- [What is required]
Each line below that contains the word "diagrams" must be copied.

____________

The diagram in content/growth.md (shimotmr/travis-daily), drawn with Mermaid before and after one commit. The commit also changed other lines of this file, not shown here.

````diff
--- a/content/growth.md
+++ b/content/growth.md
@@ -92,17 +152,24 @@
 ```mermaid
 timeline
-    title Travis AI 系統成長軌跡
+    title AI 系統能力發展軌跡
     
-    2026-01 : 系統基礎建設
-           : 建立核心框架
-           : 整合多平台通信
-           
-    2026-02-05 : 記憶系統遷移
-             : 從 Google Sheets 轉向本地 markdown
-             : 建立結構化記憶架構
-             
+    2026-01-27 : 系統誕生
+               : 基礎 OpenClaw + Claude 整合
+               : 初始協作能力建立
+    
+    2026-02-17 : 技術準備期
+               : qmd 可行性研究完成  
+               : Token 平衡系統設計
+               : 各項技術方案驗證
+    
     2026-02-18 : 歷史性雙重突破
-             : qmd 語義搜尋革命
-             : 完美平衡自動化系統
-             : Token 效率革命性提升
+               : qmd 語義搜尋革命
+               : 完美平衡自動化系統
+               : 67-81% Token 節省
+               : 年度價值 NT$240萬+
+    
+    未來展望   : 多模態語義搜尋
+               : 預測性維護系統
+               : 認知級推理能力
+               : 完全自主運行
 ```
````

____________

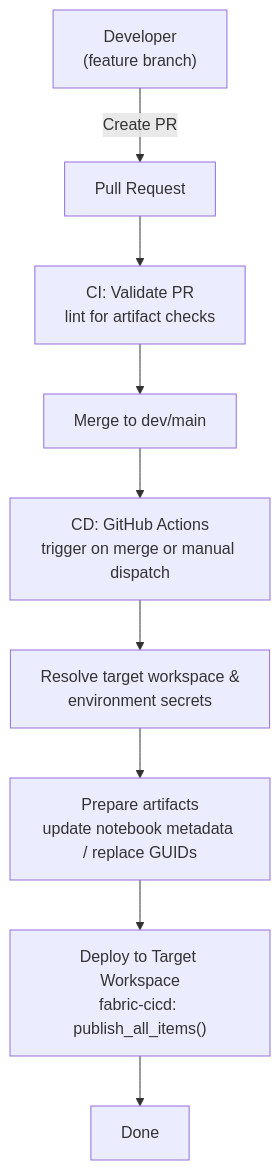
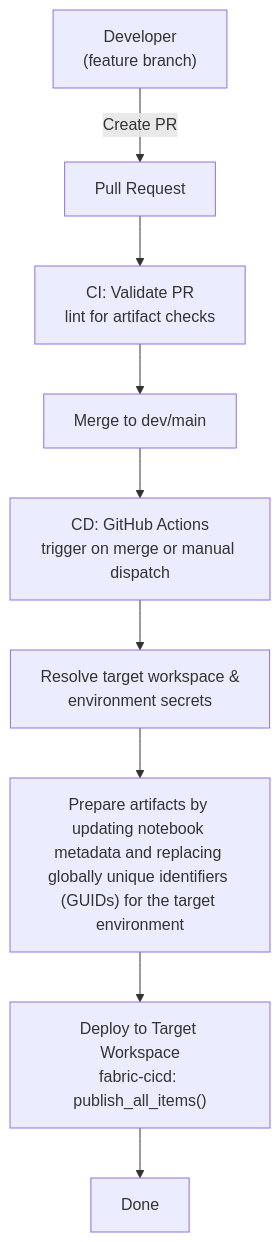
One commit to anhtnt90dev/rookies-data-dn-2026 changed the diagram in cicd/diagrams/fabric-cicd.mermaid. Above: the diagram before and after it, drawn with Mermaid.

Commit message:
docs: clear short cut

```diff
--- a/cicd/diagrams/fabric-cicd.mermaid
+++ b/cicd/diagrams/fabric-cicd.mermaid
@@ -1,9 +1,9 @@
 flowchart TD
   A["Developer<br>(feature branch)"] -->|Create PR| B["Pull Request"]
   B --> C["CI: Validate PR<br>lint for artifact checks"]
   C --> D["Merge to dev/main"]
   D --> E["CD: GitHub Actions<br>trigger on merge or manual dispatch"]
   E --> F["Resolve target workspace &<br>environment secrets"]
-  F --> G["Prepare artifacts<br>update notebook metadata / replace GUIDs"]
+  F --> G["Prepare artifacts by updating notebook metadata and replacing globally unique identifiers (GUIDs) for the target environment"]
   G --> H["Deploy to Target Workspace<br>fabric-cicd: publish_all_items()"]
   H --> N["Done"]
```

____________

- [Solution for this task]
One commit to anhtnt90dev/rookies-data-dn-2026 changed the diagram in cicd/diagrams/fabric-cicd.mermaid. Above: the diagram before and after it, drawn with Mermaid.
--- a/cicd/diagrams/fabric-cicd.mermaid
+++ b/cicd/diagrams/fabric-cicd.mermaid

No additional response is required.